What is being asked: Scan the entries below for the string "ipynb" and copy every line where it turns up.

(Beginning of Listed entries)

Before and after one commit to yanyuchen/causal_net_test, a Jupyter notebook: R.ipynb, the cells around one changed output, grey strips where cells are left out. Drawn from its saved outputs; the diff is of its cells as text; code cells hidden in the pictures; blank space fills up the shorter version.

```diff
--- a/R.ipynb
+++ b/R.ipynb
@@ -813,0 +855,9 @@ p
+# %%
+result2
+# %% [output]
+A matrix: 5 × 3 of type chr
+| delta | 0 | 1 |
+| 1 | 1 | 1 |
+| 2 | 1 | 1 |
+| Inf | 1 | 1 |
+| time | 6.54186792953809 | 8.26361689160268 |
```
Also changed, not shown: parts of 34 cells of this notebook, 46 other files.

(End of Listed entries)
(Beginning of Listed entries)

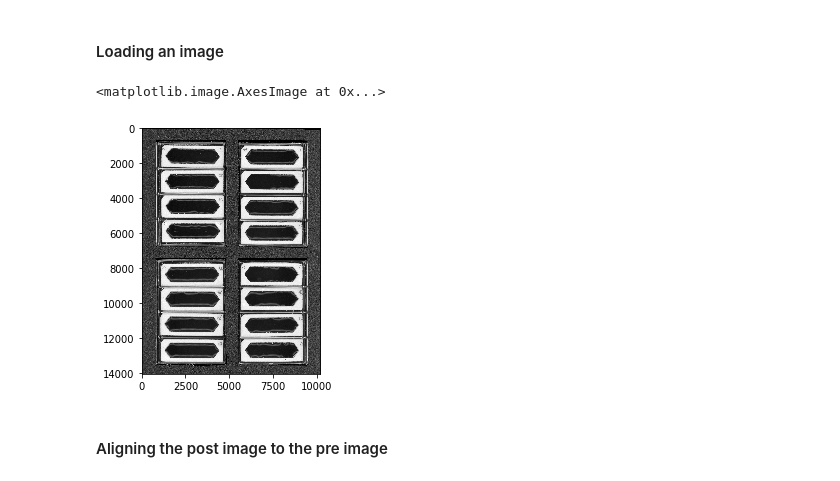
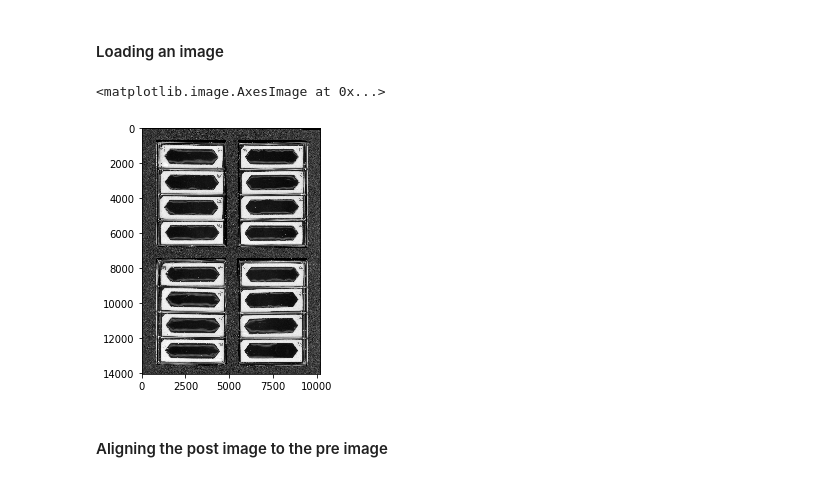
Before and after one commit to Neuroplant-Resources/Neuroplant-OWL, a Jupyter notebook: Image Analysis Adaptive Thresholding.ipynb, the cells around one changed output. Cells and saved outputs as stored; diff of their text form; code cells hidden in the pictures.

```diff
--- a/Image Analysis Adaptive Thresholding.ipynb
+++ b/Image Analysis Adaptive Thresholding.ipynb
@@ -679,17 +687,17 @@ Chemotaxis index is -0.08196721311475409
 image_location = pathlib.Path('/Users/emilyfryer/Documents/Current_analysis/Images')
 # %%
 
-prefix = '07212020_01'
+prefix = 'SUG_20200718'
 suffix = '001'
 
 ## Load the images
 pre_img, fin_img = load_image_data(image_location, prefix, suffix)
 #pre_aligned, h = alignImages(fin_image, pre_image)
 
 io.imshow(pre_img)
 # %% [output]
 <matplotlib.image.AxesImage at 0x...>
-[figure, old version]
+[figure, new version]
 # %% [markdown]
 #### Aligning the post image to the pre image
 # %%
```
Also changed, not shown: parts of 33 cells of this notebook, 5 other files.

(End of Listed entries)

Solution for this problem:
Before and after one commit to yanyuchen/causal_net_test, a Jupyter notebook: R.ipynb, the cells around one changed output, grey strips where cells are left out. Drawn from its saved outputs; the diff is of its cells as text; code cells hidden in the pictures; blank space fills up the shorter version.
--- a/R.ipynb
+++ b/R.ipynb
Before and after one commit to Neuroplant-Resources/Neuroplant-OWL, a Jupyter notebook: Image Analysis Adaptive Thresholding.ipynb, the cells around one changed output. Cells and saved outputs as stored; diff of their text form; code cells hidden in the pictures.
--- a/Image Analysis Adaptive Thresholding.ipynb
+++ b/Image Analysis Adaptive Thresholding.ipynb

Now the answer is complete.